**What is expected**. Search the listing below for the string "into" and show each line that contains it.

*** Opening Dataset entries ***

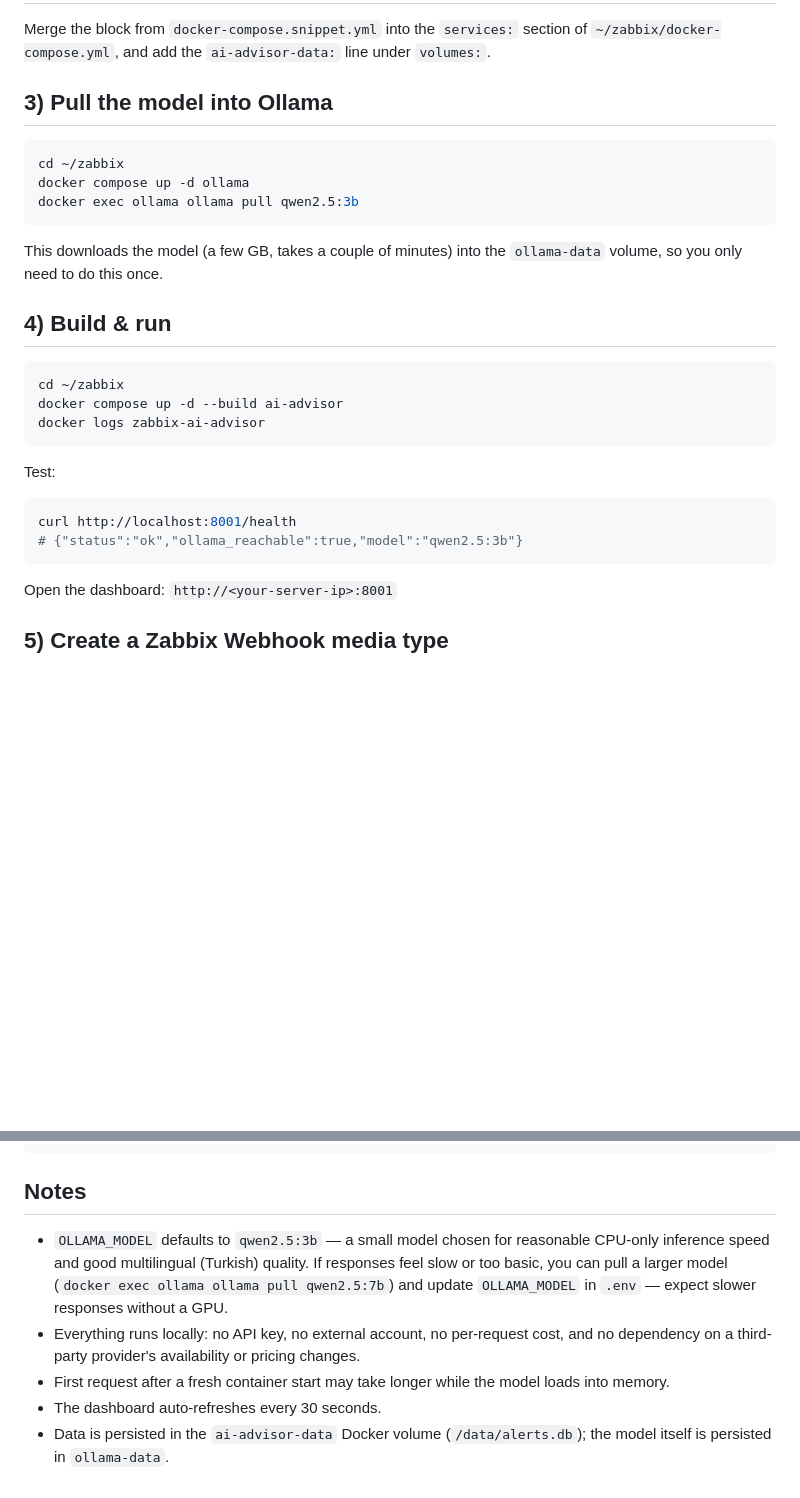
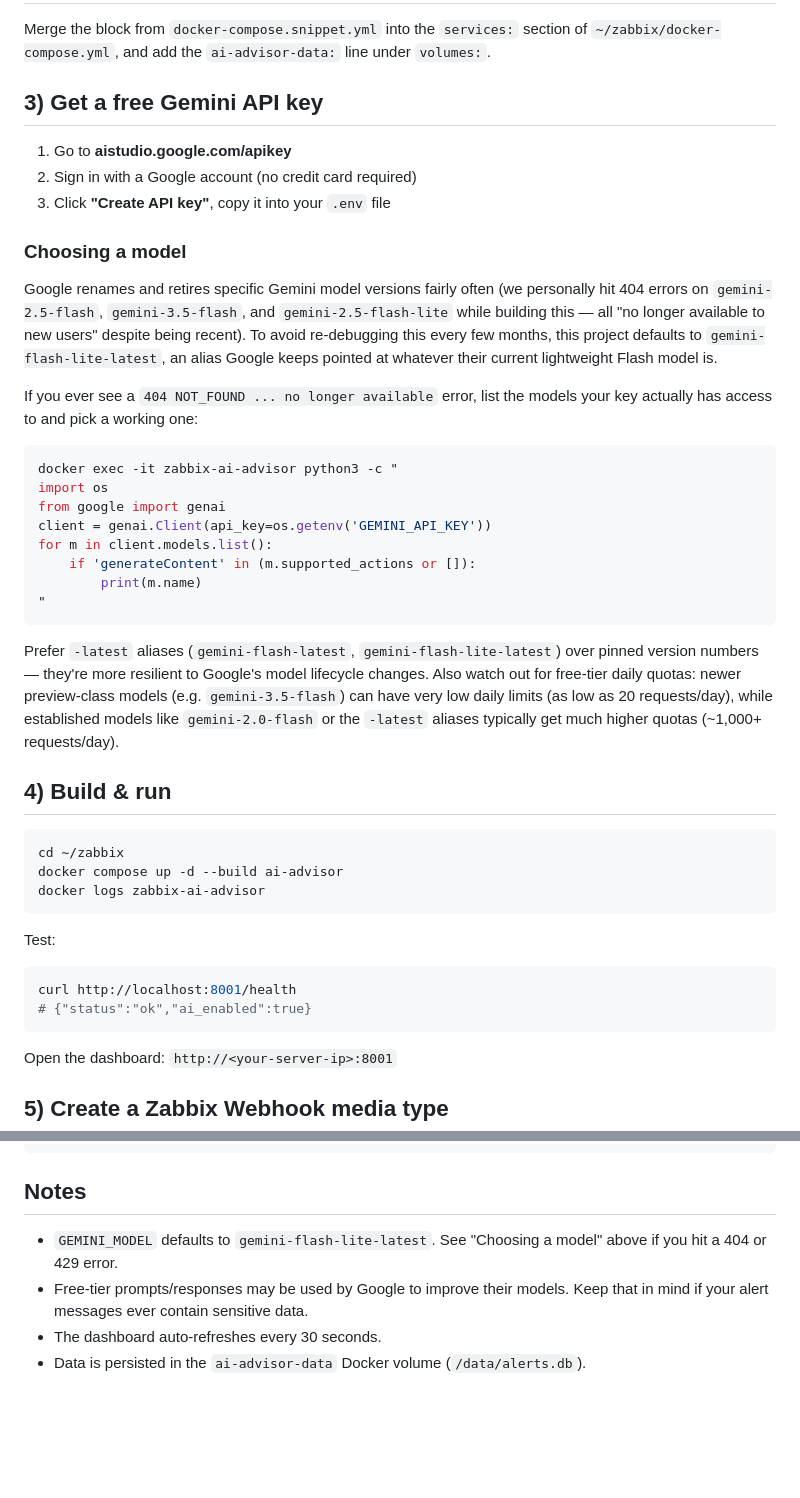
Before and after one commit to Olmez17/zabbix-ai-advisor, a Markdown page: zabbix-ai-advisor/README.md, 2 parts joined by grey strips. GitHub-like rendering; blank space fills up the shorter version.

Commit message:
Update docs for Gemini backend, add remediation action docs

````diff
--- a/zabbix-ai-advisor/README.md
+++ b/zabbix-ai-advisor/README.md
@@ -71,16 +73,43 @@ Merge the block from `docker-compose.snippet.yml` into the `services:`
 section of `~/zabbix/docker-compose.yml`, and add the `ai-advisor-data:`
 line under `volumes:`.
 
-## 3) Pull the model into Ollama
+## 3) Get a free Gemini API key
+
+1. Go to **aistudio.google.com/apikey**
+2. Sign in with a Google account (no credit card required)
+3. Click **"Create API key"**, copy it into your `.env` file
+
+### Choosing a model
+
+Google renames and retires specific Gemini model versions fairly often
+(we personally hit 404 errors on `gemini-2.5-flash`, `gemini-3.5-flash`,
+and `gemini-2.5-flash-lite` while building this — all "no longer
+available to new users" despite being recent). To avoid re-debugging
+this every few months, this project defaults to `gemini-flash-lite-latest`,
+an alias Google keeps pointed at whatever their current lightweight Flash
+model is.
+
+If you ever see a `404 NOT_FOUND ... no longer available` error, list the
+models your key actually has access to and pick a working one:
 
 ```bash
-cd ~/zabbix
-docker compose up -d ollama
-docker exec ollama ollama pull qwen2.5:3b
+docker exec -it zabbix-ai-advisor python3 -c "
+import os
+from google import genai
+client = genai.Client(api_key=os.getenv('GEMINI_API_KEY'))
+for m in client.models.list():
+    if 'generateContent' in (m.supported_actions or []):
+        print(m.name)
+"
 ```
 
-This downloads the model (a few GB, takes a couple of minutes) into the
-`ollama-data` volume, so you only need to do this once.
+Prefer `-latest` aliases (`gemini-flash-latest`, `gemini-flash-lite-latest`)
+over pinned version numbers — they're more resilient to Google's model
+lifecycle changes. Also watch out for free-tier daily quotas: newer
+preview-class models (e.g. `gemini-3.5-flash`) can have very low daily
+limits (as low as 20 requests/day), while established models like
+`gemini-2.0-flash` or the `-latest` aliases typically get much higher
+quotas (~1,000+ requests/day).
 
 ## 4) Build & run
 
@@ -94,7 +123,7 @@ Test:
 
 ```bash
 curl http://localhost:8001/health
-# {"status":"ok","ollama_reachable":true,"model":"qwen2.5:3b"}
+# {"status":"ok","ai_enabled":true}
 ```
 
 Open the dashboard: `http://<your-server-ip>:8001`
@@ -182,16 +211,11 @@ docker start weather-app-web-1
 
 ## Notes
 
-- `OLLAMA_MODEL` defaults to `qwen2.5:3b` — a small model chosen for
-  reasonable CPU-only inference speed and good multilingual (Turkish)
-  quality. If responses feel slow or too basic, you can pull a larger
-  model (`docker exec ollama ollama pull qwen2.5:7b`) and update
-  `OLLAMA_MODEL` in `.env` — expect slower responses without a GPU.
-- Everything runs locally: no API key, no external account, no per-request
-  cost, and no dependency on a third-party provider's availability or
-  pricing changes.
-- First request after a fresh container start may take longer while the
-  model loads into memory.
+- `GEMINI_MODEL` defaults to `gemini-flash-lite-latest`. See "Choosing a
+  model" above if you hit a 404 or 429 error.
+- Free-tier prompts/responses may be used by Google to improve their
+  models. Keep that in mind if your alert messages ever contain sensitive
+  data.
 - The dashboard auto-refreshes every 30 seconds.
 - Data is persisted in the `ai-advisor-data` Docker volume
-  (`/data/alerts.db`); the model itself is persisted in `ollama-data`.
+  (`/data/alerts.db`).
````
Also changed, not shown: other parts of zabbix-ai-advisor/README.md (+16 -14 lines).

*** Closing Dataset entries ***

**Result**.
@@ -71,16 +73,43 @@ Merge the block from `docker-compose.snippet.yml` into the `services:`
-## 3) Pull the model into Ollama
+3. Click **"Create API key"**, copy it into your `.env` file
-This downloads the model (a few GB, takes a couple of minutes) into the
-  model loads into memory.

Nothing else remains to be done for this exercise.